Today we welcome a guest post from Lee Bernstein, author of America Is the Prison: Arts and Politics in Prison in the 1970s (forthcoming June 2010). In his book, Bernstein explores the forces that sparked a dramatic “prison art renaissance” in the 1970s, when incarcerated people produced powerful works of writing, performance, and visual art. One of the important figures in Bernstein’s analysis is Miguel Piñero, whom Bernstein introduces to us here on the occasion of his birthday.–ellen
Saturday would have been Miguel Piñero’s sixty-third birthday. Born in Puerto Rico in 1946, by the end of 1950 Piñero’s family lived on New York’s Lower East Side. His teen years brought a stretch in Otisville State Training School for Boys, now an adult prison north of New York City. In 1964, Piñero turned eighteen, entered Riker’s Island, and became addicted to heroin. He died of cirrhosis of the liver, most likely related to AIDS, in 1988 at age forty-one.
In 1971, Piñero was sent to Sing Sing on an armed robbery charge. He told one interviewer that he started writing his award-winning play Short Eyes “for the hell of it” during this stretch in Sing Sing. While there, he met Marvin Felix Camillo, another man who died too young. Camillo was not a convict: he was hired to teach drama in the prison. In addition to appearing in the Lincoln Center production of South Pacific in 1967, Camillo participated in such community theater groups as Teatro de la Calle and Theatre du Jour in Newark. This connection was a crucial gateway for Piñero. The community theater movement helped nurture his talents and provided a post-release gateway to commercial theater. After his release, Piñero became director of Third World Projects for the Theater of the Riverside Church. Short Eyes was first produced at Riverside by The Family, a theatre group that Camillo led, before moving to the relatively new Public Theater in Greenwich Village and then to Lincoln Center, where it won Piñero an Obie Award for best off-Broadway play and Camillo one for best director.
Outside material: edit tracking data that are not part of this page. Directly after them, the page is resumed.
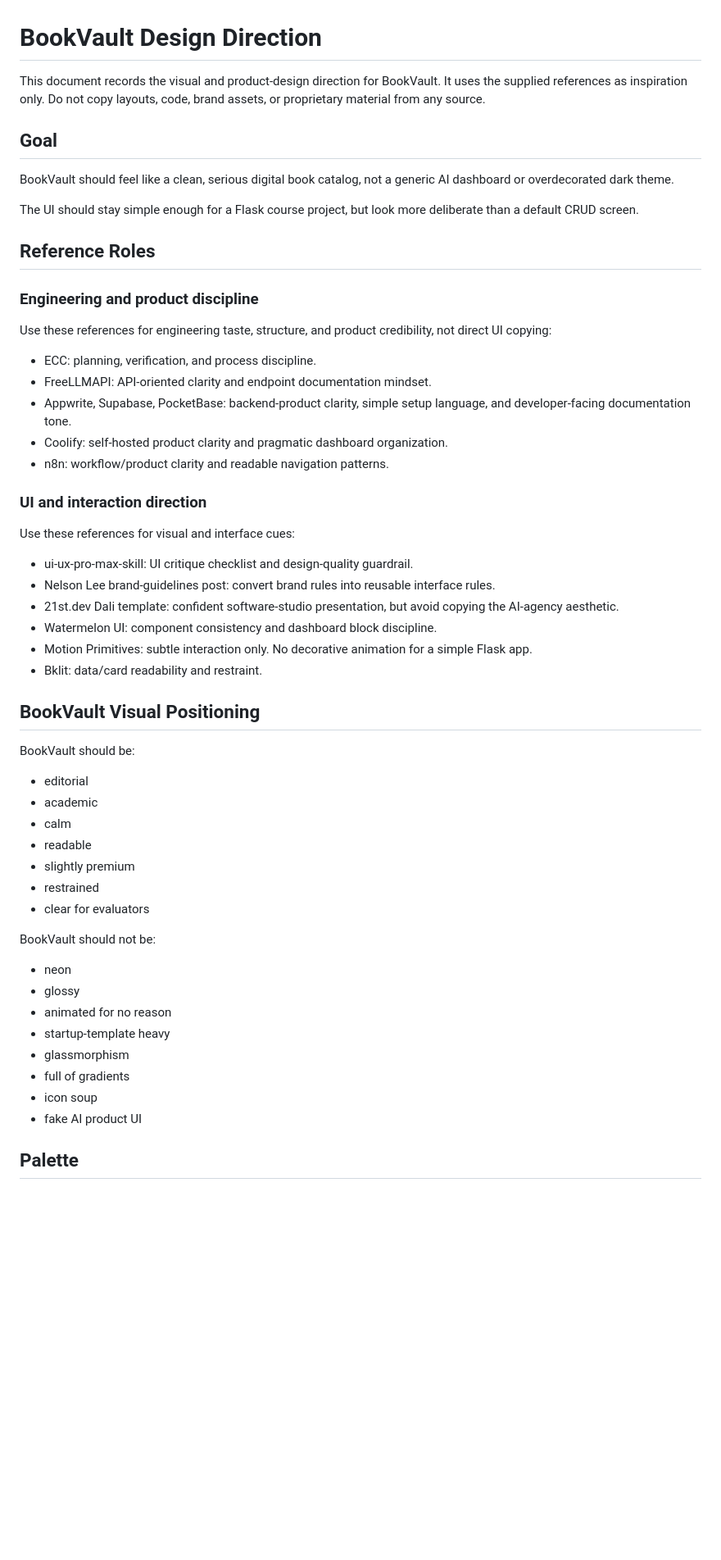
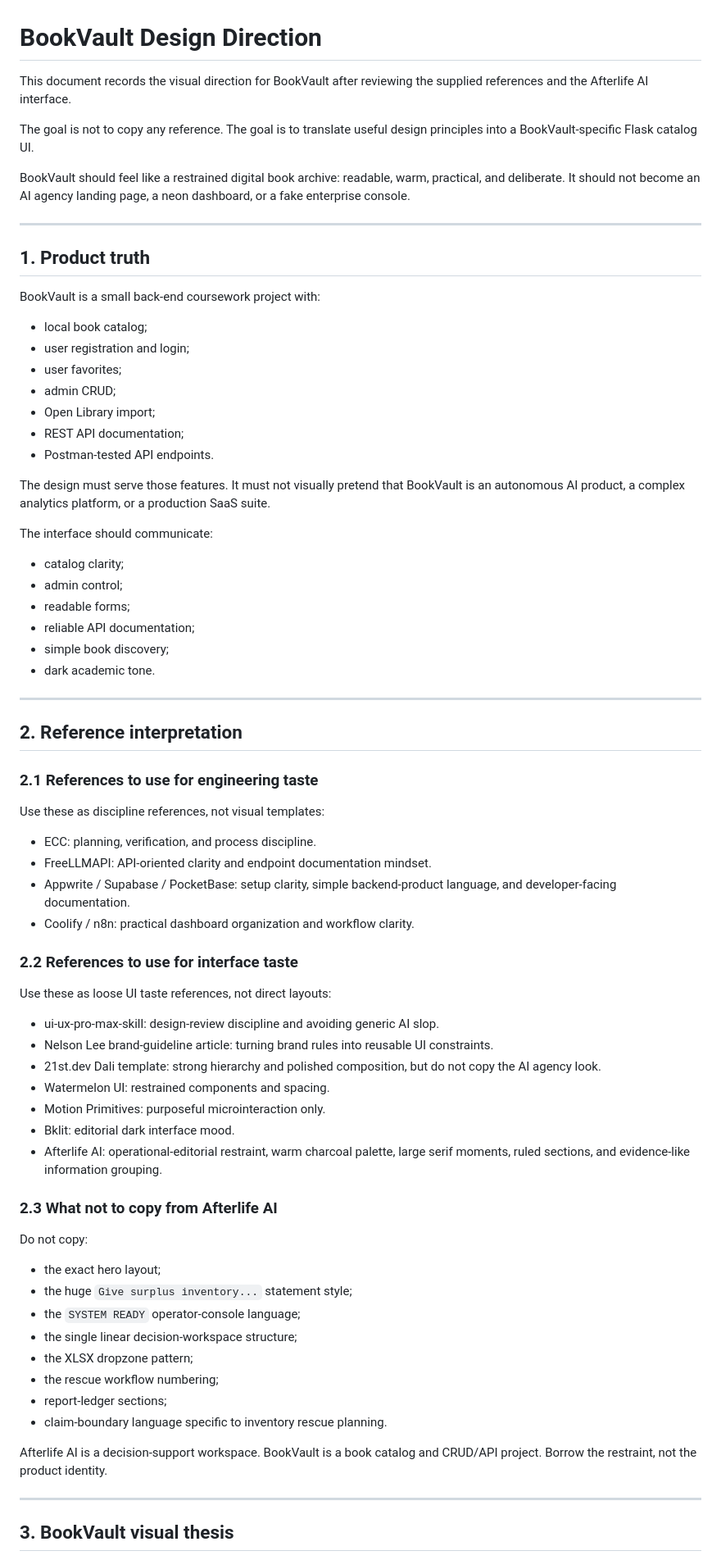
Before and after one commit to panjiaryasoma/bookvault-flask, a Markdown page: DESIGN.md, the part around one of its changes. Shown at 82% size. Rendered like a GitHub page; blank space fills up the shorter version.

Commit message:
Revise design direction using Afterlife as reference only

```diff
--- a/DESIGN.md
+++ b/DESIGN.md
@@ -1,58 +1,77 @@
 # BookVault Design Direction
 
-This document records the visual and product-design direction for BookVault. It uses the supplied references as inspiration only. Do not copy layouts, code, brand assets, or proprietary material from any source.
+This document records the visual direction for BookVault after reviewing the supplied references and the Afterlife AI interface.
 
-## Goal
+The goal is not to copy any reference. The goal is to translate useful design principles into a BookVault-specific Flask catalog UI.
 
-BookVault should feel like a clean, serious digital book catalog, not a generic AI dashboard or overdecorated dark theme.
+BookVault should feel like a restrained digital book archive: readable, warm, practical, and deliberate. It should not become an AI agency landing page, a neon dashboard, or a fake enterprise console.
 
-The UI should stay simple enough for a Flask course project, but look more deliberate than a default CRUD screen.
+---
 
-## Reference Roles
+## 1. Product truth
 
-### Engineering and product discipline
+BookVault is a small back-end coursework project with:
 
-Use these references for engineering taste, structure, and product credibility, not direct UI copying:
+- local book catalog;
+- user registration and login;
+- user favorites;
+- admin CRUD;
+- Open Library import;
+- REST API documentation;
+- Postman-tested API endpoints.
+
+The design must serve those features. It must not visually pretend that BookVault is an autonomous AI product, a complex analytics platform, or a production SaaS suite.
+
+The interface should communicate:
+
+- catalog clarity;
+- admin control;
+- readable forms;
+- reliable API documentation;
+- simple book discovery;
+- dark academic tone.
+
+---
+
+## 2. Reference interpretation
+
+### 2.1 References to use for engineering taste
+
+Use these as discipline references, not visual templates:
 
 - ECC: planning, verification, and process discipline.
 - FreeLLMAPI: API-oriented clarity and endpoint documentation mindset.
-- Appwrite, Supabase, PocketBase: backend-product clarity, simple setup language, and developer-facing documentation tone.
-- Coolify: self-hosted product clarity and pragmatic dashboard organization.
-- n8n: workflow/product clarity and readable navigation patterns.
+- Appwrite / Supabase / PocketBase: setup clarity, simple backend-product language, and developer-facing documentation.
+- Coolify / n8n: practical dashboard organization and workflow clarity.
 
-### UI and interaction direction
+### 2.2 References to use for interface taste
 
-Use these references for visual and interface cues:
+Use these as loose UI taste references, not direct layouts:
 
-- ui-ux-pro-max-skill: UI critique checklist and design-quality guardrail.
-- Nelson Lee brand-guidelines post: convert brand rules into reusable interface rules.
-- 21st.dev Dali template: confident software-studio presentation, but avoid copying the AI-agency aesthetic.
-- Watermelon UI: component consistency and dashboard block discipline.
-- Motion Primitives: subtle interaction only. No decorative animation for a simple Flask app.
-- Bklit: data/card readability and restraint.
+- ui-ux-pro-max-skill: design-review discipline and avoiding generic AI slop.
+- Nelson Lee brand-guideline article: turning brand rules into reusable UI constraints.
+- 21st.dev Dali template: strong hierarchy and polished composition, but do not copy the AI agency look.
+- Watermelon UI: restrained components and spacing.
+- Motion Primitives: purposeful microinteraction only.
+- Bklit: editorial dark interface mood.
+- Afterlife AI: operational-editorial restraint, warm charcoal palette, large serif moments, ruled sections, and evidence-like information grouping.
 
-## BookVault Visual Positioning
+### 2.3 What not to copy from Afterlife AI
 
-BookVault should be:
+Do not copy:
 
-- editorial
-- academic
-- calm
-- readable
-- slightly premium
-- restrained
-- clear for evaluators
+- the exact hero layout;
+- the huge `Give surplus inventory...` statement style;
+- the `SYSTEM READY` operator-console language;
+- the single linear decision-workspace structure;
+- the XLSX dropzone pattern;
+- the rescue workflow numbering;
+- report-ledger sections;
+- claim-boundary language specific to inventory rescue planning.
 
-BookVault should not be:
+Afterlife AI is a decision-support workspace. BookVault is a book catalog and CRUD/API project. Borrow the restraint, not the product identity.
 
-- neon
-- glossy
-- animated for no reason
-- startup-template heavy
-- glassmorphism
-- full of gradients
-- icon soup
-- fake AI product UI
+---
 
-## Palette
+## 3. BookVault visual thesis
 
```
Also changed, not shown: other parts of DESIGN.md (+271 -82 lines).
This success brought Piñero to television and film, first in the cinematic version of Short Eyes (1977), then as a strip club owner in the cult film Times Square (1980) and ultimately as a drug dealer in Fort Apache, the Bronx (1981). He would become a character actor and “street dialog” script specialist for some of the signature programs of my teen years: Kojak, Baretta, Miami Vice, and the occasional a Saturday night made-for-TV movie. This was escapist fare for a bookish kid like me, but when I was teaching at San José State I discovered a very different Piñero at the university’s Chicano collection, which included Bodega Sold Dreams and a well-worn copy of The Sun Always Shines for the Cool. His lyrical voice and unexpected warmth evoked Whitman and Hughes while at the same time being all his own. I kept Bodega Sold Dreams on my desk for two years, returning it only when I moved east. A copy of his “Lower East Side Poem” still hangs above me today.
Initially hailed as the “most dizzying ride of the season,” Short Eyes was the most visible and widely celebrated product of a broad prison theater movement during the late 1960s and 1970s. From the early years of actors and producers with little training or experience working with inmates to full-fledged social agencies providing therapeutic and job-training services for correctional facilities, theater programs like the one that brought together Piñero and Camillo represented the hope that dramatic training provided a route to individual improvement, if not personal redemption. Piñero’s life represents both a confirmation and refutation of this premise: if his life became a Hollywood movie (really: in 2001, director Leon Ichaso – who had worked with Piñero on Miami Vice – released Piñero, a biopic starring Benjamin Bratt and distributed by Miramax), the reality was much more complex: Piñero was arraigned on charges of heroin possession and grand larceny at New York City’s Tombs prison while Robert Young filmed scenes of Short Eyes on location elsewhere in the complex. He would appear as Go-Go in the film, but miss the opening while in prison yet another time.
Throughout much of his life, Piñero continued to live in and out of what he described as a “concrete tomb” created by “Rockefeller’s ghettocide,” but he also celebrated the “fancy cars & pimps’ bars & juke saloons & greasy spoons” that “make my spirits fly,” requesting in that poem over my desk that his admirers and friends “take my ashes and scatter them thru out the Lower East Side.”
State University of New York at New Paltz